Wheaton is eternally present on the Princeton Review’s list of the most LGBT-unfriendly colleges, and this isn’t its first run-in with students who protest homophobic policies and practices. On his blog Faithfully LGBT, columnist Eliel Cruz wrote:
Wheaton and other Christian schools systemically silence their LGBT students. A year ago, over 100 Wheaton students protested an “ex-gay” presentation. They protested Wheaton’s promotion of reparative therapy — which has been proven to be a dangerous and damaging practice — and the lack of inclusion of the LGBT community on campus.
Indeed, neither Wheaton nor most Christian colleges, have engaged directly with the LGBT students that live in their community. Instead, they bring other voices (typically “ex-gay) from off campus to promote a single damaging narrative. What this says to the students, especially those LGBT, is that their voice isn’t worth listening to.
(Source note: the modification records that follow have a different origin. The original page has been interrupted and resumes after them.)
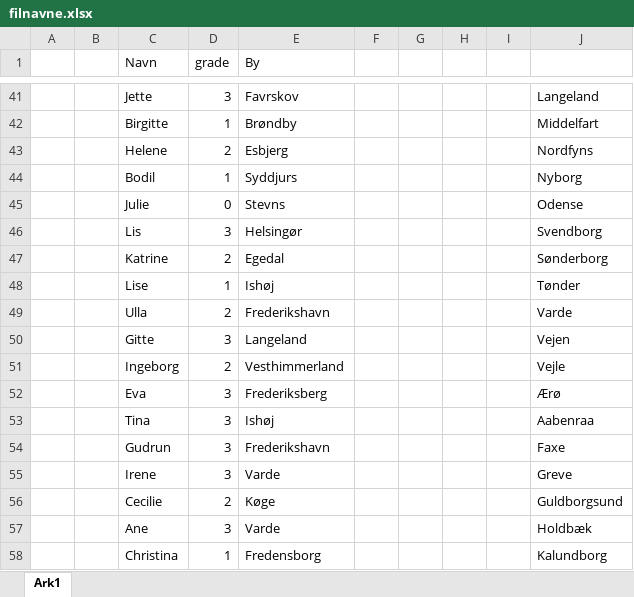
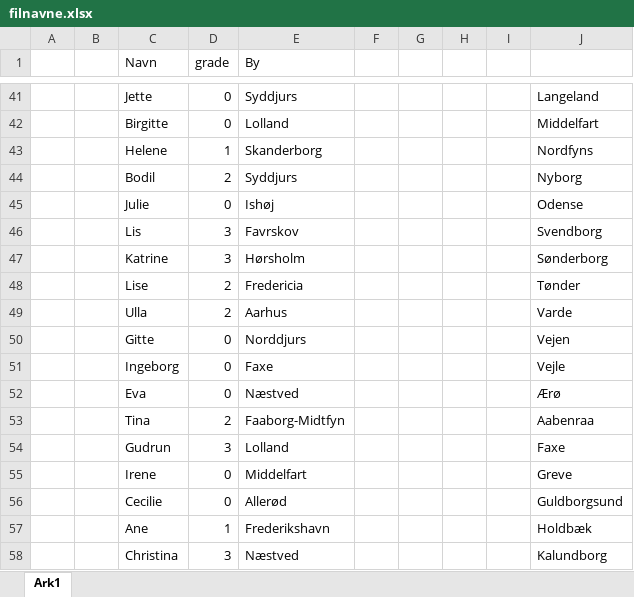
Before and after one commit to Ravnholt7507/P2-Projekt, an Excel workbook: filnavne.xlsx, sheet Ark1, drawn as a sheet; only a part is shown, gaps mark what is left out; values as stored, in another font and other column widths than the file's, no borders; the diff covers the shown part only; the diff names each change by its address in the sheet, - before the commit and + after, or states it on an @@ line.

```diff
--- a/filnavne.xlsx (sheet Ark1)
+++ b/filnavne.xlsx (sheet Ark1)
-D41 (grade): 3
+D41 (grade): 0
-E41 (By): Favrskov
+E41 (By): Syddjurs
-D42 (grade): 1
+D42 (grade): 0
-E42 (By): Brøndby
+E42 (By): Lolland
-D43 (grade): 2
+D43 (grade): 1
-E43 (By): Esbjerg
+E43 (By): Skanderborg
-D44 (grade): 1
+D44 (grade): 2
-E45 (By): Stevns
+E45 (By): Ishøj
-E46 (By): Helsingør
+E46 (By): Favrskov
-D47 (grade): 2
+D47 (grade): 3
-E47 (By): Egedal
+E47 (By): Hørsholm
-D48 (grade): 1
+D48 (grade): 2
-E48 (By): Ishøj
+E48 (By): Fredericia
-E49 (By): Frederikshavn
+E49 (By): Aarhus
-D50 (grade): 3
+D50 (grade): 0
-E50 (By): Langeland
+E50 (By): Norddjurs
-D51 (grade): 2
+D51 (grade): 0
-E51 (By): Vesthimmerland
+E51 (By): Faxe
-D52 (grade): 3
+D52 (grade): 0
-E52 (By): Frederiksberg
+E52 (By): Næstved
-D53 (grade): 3
+D53 (grade): 2
-E53 (By): Ishøj
+E53 (By): Faaborg-Midtfyn
-E54 (By): Frederikshavn
+E54 (By): Lolland
-D55 (grade): 3
+D55 (grade): 0
-E55 (By): Varde
+E55 (By): Middelfart
-D56 (grade): 2
+D56 (grade): 0
-E56 (By): Køge
+E56 (By): Allerød
-D57 (grade): 3
+D57 (grade): 1
-E57 (By): Varde
+E57 (By): Frederikshavn
-D58 (grade): 1
+D58 (grade): 3
-E58 (By): Fredensborg
+E58 (By): Næstved
```
Also changed, not shown: 36 added rows, 36 removed rows, 2 moved rows and 1258 edited cells elsewhere in this sheet, 4 other files.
Wheaton student Justin Massey, a co-founder of the campus LGBT student group Refuge, wrote about the apple incident on his own blog:
I saw peers exert more effort into rationalizing the offense rather than demonstrating support to the LGBT community whose experiences were disrespected. From three separate individuals I have heard that the disruptive student simply felt “the question was just too long,” “the tone of the inquiring student appeared rude,” and even “it was simply a joke gone wrong.” Each of these answers has one thing in common: they take responsibility off of the offending individual in an attempt to absolve this student of displaying any prejudice against a minority group. This incident affected more people than just the student who was hit. While it is wrong to show disrespect to any person, acting against an individual who raises minority concerns holds a different weight. It affirms the hateful messages that tell these already disadvantaged persons that they are not valued and undeserving of respect.
Massey later told TIME that the student has been disciplined and will no longer be on campus. The Wheaton administration has discussed the incident with students but cannot officially comment on what disciplinary measures were taken.
Late Tuesday night, Massey wrote a letter to Ryken and other campus leaders, alerting them of the Forum Wall letter and arguing that the incident was more than just a theological dispute. “Upon reading this letter I feel threatened and unsafe, and I know that I am not the only student who feels this way,” Massey, who is openly gay, wrote. “This action of throwing an item at another student is violent in nature and his sentiments reflected in the Forum Wall post are threatening… My peers and I strongly feel that prompt discussion, discipline, and communication with the student body must take place to explicitly call out these actions and properly deal with this situation.”
Massey and other students, LGBT and allied, met with campus officials Wednesday morning to discuss the situation. “The religious tone and justification that he voiced, that was really frightening to us,” Massey says. “That is why we are asking for the College to specifically recognize that this incident targeted a minority group of people, that this wasn’t just a theological disagreement — this was LGBT students feeling the weight of the actions.”
Let he among us without sin throw the first… apple. And then let his entire student body shame him for living up to their school’s horrific, homophobic reputation. And then let his school finally acknowledge that they have deliberately created a dangerous environment for LGBT students, and let them finally do something about it.